PROBLEM STATEMENT
Every line of the data that contains the string "quot" must be copied.

== DATA FOR ANALYSIS ==

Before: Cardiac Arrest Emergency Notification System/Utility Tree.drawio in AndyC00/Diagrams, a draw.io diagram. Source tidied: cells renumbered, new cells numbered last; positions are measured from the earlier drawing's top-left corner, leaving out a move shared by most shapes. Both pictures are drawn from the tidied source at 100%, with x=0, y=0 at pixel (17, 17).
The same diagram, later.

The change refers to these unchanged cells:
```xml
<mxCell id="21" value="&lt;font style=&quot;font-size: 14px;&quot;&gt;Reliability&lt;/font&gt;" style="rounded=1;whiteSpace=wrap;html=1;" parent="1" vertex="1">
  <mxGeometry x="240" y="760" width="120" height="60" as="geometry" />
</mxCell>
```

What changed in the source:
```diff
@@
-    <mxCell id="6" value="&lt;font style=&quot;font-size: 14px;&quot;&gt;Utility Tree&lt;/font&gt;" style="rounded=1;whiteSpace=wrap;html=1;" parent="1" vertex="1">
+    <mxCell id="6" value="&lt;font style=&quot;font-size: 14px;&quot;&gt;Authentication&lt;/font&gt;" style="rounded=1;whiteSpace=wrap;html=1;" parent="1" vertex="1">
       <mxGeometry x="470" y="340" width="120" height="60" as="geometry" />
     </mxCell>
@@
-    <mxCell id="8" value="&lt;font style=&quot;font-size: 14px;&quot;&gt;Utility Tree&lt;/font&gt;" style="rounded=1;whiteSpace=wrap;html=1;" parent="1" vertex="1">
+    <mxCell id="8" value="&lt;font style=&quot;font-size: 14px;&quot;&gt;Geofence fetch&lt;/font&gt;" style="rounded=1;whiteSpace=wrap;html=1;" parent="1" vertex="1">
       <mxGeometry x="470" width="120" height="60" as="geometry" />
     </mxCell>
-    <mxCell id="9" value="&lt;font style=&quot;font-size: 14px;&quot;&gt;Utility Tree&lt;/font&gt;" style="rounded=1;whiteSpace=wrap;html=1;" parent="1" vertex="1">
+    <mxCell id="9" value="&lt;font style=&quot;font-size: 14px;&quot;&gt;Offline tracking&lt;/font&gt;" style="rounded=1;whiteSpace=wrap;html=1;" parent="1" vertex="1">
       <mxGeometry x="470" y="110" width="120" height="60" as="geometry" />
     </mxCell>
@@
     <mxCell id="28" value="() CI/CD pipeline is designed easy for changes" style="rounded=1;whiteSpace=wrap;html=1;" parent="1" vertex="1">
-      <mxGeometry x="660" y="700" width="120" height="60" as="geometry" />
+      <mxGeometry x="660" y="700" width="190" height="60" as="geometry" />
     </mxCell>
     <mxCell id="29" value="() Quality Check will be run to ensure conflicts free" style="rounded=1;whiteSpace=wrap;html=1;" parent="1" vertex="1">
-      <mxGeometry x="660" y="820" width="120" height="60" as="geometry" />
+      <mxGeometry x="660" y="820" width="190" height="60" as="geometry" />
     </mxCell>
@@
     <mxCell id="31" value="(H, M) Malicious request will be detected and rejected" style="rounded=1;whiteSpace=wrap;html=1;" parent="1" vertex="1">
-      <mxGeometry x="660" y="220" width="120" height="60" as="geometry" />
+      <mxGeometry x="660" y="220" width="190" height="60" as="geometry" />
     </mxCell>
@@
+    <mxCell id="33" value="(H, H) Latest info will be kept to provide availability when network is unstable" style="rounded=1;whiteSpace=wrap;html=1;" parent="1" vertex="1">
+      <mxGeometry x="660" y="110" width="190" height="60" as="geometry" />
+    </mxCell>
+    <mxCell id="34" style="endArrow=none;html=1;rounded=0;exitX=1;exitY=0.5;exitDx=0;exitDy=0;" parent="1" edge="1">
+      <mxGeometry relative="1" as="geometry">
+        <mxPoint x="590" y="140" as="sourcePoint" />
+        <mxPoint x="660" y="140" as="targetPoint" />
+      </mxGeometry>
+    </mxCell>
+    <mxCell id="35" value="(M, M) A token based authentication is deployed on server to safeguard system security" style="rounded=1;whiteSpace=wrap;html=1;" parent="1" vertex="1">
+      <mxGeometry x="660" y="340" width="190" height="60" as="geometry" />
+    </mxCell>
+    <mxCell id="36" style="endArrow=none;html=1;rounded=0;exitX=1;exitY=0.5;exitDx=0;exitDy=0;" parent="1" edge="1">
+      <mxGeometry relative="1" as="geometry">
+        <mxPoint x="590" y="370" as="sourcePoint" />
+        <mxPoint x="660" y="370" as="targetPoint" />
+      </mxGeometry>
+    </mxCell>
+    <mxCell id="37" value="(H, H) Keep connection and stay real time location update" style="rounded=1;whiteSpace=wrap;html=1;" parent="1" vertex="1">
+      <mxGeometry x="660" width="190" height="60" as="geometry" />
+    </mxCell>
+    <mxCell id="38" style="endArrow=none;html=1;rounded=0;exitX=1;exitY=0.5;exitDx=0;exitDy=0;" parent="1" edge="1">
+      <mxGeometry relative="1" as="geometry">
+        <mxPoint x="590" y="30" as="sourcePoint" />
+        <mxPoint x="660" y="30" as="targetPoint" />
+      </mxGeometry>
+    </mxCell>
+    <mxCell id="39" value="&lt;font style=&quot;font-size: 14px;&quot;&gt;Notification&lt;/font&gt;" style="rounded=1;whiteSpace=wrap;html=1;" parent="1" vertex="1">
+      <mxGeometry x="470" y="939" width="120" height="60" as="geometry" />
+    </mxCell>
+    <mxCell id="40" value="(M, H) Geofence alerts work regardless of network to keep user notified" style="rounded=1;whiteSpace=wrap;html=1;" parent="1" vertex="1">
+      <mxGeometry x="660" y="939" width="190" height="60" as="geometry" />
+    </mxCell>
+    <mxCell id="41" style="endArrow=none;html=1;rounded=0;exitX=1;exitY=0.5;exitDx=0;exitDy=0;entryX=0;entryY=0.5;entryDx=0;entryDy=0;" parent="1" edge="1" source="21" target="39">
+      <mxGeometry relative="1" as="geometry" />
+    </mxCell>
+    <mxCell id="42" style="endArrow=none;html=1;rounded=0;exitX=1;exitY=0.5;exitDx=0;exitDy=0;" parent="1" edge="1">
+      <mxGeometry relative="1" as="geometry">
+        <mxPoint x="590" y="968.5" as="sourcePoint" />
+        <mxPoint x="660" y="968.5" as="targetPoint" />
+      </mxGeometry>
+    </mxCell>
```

===

REPLY TO THE TASK
<mxCell id="21" value="&lt;font style=&quot;font-size: 14px;&quot;&gt;Reliability&lt;/font&gt;" style="rounded=1;whiteSpace=wrap;html=1;" parent="1" vertex="1">
-    <mxCell id="6" value="&lt;font style=&quot;font-size: 14px;&quot;&gt;Utility Tree&lt;/font&gt;" style="rounded=1;whiteSpace=wrap;html=1;" parent="1" vertex="1">
+    <mxCell id="6" value="&lt;font style=&quot;font-size: 14px;&quot;&gt;Authentication&lt;/font&gt;" style="rounded=1;whiteSpace=wrap;html=1;" parent="1" vertex="1">
-    <mxCell id="8" value="&lt;font style=&quot;font-size: 14px;&quot;&gt;Utility Tree&lt;/font&gt;" style="rounded=1;whiteSpace=wrap;html=1;" parent="1" vertex="1">
+    <mxCell id="8" value="&lt;font style=&quot;font-size: 14px;&quot;&gt;Geofence fetch&lt;/font&gt;" style="rounded=1;whiteSpace=wrap;html=1;" parent="1" vertex="1">
-    <mxCell id="9" value="&lt;font style=&quot;font-size: 14px;&quot;&gt;Utility Tree&lt;/font&gt;" style="rounded=1;whiteSpace=wrap;html=1;" parent="1" vertex="1">
+    <mxCell id="9" value="&lt;font style=&quot;font-size: 14px;&quot;&gt;Offline tracking&lt;/font&gt;" style="rounded=1;whiteSpace=wrap;html=1;" parent="1" vertex="1">
+    <mxCell id="39" value="&lt;font style=&quot;font-size: 14px;&quot;&gt;Notification&lt;/font&gt;" style="rounded=1;whiteSpace=wrap;html=1;" parent="1" vertex="1">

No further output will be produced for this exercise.